Inhibition of T-cell activation by retinal pigment epithelial cells derived from induced pluripotent stem cells.Invest Ophthalmol Vis Sci. 2015 Jan 20; 56(2):1051-62.IO
The purpose of this study was to determine whether human retinal pigment epithelial (RPE) cells from induced pluripotent stem (iPS) cells could inhibit T-cell activation in vitro.
Cultured iPS-derived RPE (iPS-RPE) cells were established from fresh skin tissues or dental pulp cells obtained from healthy donors or a retinal patient after informed consent was obtained. To confirm expression of the specific markers on iPS and iPS-RPE cells, immunohistochemistry, quantitative RT-PCR (qRT-PCR), and flow cytometry were performed. Target T cells were obtained from peripheral blood mononuclear cells of healthy donors. Target T cells were assessed for proliferation by incorporation of bromodeoxyuridine or carboxyfluorescein succinimidyl ester for production of cytokines such as IFN-γ. Expression of TGFβ and other candidate molecules by iPS-RPE cells was evaluated with flow cytometry, ELISA, multiplex cytokine array, immunohistochemistry, and qRT-PCR.
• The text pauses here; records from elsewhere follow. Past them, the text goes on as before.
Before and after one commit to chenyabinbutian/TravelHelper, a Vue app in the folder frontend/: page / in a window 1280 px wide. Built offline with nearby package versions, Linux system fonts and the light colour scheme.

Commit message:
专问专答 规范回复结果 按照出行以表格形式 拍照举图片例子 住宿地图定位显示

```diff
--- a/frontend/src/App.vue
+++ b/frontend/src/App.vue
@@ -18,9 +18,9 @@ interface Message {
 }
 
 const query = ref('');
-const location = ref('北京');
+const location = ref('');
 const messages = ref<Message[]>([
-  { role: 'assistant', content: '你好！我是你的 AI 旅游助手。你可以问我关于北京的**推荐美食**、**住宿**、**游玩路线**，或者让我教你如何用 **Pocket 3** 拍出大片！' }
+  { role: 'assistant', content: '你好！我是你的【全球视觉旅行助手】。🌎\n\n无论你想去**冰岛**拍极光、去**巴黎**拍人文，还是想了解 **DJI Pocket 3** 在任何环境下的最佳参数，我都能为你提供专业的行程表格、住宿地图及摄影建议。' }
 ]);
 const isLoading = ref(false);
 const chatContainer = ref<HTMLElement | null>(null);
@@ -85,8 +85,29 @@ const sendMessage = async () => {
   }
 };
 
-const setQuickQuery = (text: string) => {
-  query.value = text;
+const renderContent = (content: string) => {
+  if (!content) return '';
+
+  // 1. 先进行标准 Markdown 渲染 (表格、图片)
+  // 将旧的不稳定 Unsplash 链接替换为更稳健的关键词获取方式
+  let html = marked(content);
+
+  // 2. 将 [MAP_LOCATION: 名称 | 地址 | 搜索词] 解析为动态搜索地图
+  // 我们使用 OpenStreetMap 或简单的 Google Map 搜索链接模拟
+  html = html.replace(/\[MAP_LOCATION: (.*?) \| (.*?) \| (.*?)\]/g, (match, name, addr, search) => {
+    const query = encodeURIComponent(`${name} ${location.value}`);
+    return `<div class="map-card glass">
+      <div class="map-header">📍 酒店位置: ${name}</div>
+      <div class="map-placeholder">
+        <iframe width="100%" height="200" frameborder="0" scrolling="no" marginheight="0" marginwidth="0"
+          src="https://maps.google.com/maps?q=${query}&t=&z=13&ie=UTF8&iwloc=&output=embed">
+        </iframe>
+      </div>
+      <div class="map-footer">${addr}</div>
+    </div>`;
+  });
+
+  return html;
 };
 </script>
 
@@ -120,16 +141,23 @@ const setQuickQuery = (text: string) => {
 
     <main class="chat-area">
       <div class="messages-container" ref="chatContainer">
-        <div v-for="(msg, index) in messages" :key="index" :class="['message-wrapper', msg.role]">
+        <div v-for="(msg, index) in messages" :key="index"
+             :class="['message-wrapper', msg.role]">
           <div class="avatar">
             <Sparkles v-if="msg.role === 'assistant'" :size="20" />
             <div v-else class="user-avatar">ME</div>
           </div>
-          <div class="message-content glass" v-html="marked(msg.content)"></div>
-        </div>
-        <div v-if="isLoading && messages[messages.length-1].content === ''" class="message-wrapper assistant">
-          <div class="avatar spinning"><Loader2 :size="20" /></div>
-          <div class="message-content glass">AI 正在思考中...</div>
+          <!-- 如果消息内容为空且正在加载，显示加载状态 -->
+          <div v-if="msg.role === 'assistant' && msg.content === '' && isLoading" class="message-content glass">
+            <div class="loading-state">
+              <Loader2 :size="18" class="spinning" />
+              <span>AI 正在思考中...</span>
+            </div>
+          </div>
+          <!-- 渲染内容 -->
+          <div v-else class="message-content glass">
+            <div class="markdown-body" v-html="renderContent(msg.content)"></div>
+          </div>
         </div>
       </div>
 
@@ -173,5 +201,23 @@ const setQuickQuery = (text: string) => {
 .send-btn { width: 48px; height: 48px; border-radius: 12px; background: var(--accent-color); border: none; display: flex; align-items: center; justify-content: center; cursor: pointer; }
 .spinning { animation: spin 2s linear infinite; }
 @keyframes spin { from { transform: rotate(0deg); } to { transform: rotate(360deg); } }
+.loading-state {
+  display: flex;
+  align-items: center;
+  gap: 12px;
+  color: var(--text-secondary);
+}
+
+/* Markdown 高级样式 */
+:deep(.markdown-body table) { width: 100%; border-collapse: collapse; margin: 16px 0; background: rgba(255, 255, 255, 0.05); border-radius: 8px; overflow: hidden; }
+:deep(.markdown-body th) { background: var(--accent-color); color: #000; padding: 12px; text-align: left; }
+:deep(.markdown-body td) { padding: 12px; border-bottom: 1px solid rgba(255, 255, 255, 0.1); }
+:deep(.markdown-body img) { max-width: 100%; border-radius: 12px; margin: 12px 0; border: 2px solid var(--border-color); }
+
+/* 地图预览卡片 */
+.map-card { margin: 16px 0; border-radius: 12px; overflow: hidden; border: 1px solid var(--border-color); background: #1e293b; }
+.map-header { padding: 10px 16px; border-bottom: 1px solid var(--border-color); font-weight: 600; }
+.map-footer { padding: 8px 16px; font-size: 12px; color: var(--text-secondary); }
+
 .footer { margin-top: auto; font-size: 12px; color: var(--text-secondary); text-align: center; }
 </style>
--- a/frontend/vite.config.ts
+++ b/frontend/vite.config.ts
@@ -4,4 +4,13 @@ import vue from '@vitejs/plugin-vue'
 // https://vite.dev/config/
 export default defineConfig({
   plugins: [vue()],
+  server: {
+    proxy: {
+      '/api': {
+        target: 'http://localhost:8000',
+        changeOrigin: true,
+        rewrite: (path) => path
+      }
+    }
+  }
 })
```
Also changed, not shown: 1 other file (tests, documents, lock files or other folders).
The RPE cells we established from iPS cells had many characteristics of mature RPE cells but no characteristics of pluripotent stem cells. Cultured iPS-RPE cells inhibited cell proliferation and production of IFN-γ by activated CD4(+) T cells. In some bystander T cells, iPS-derived RPE cells induced CD25(+)Foxp3(+) regulatory T cells in vitro. Induced pluripotent stem-RPE cells constitutively expressed TGFβ and suppressed activation of T cells via soluble TGFβ, because TGFβ-downregulated iPS-RPE cells did not inhibit this T-cell activation.
Cultured iPS-derived retinal cells fully suppress T-cell activation. Transplantation of iPS-RPE cells into the eye might be a therapy for retinal disorders.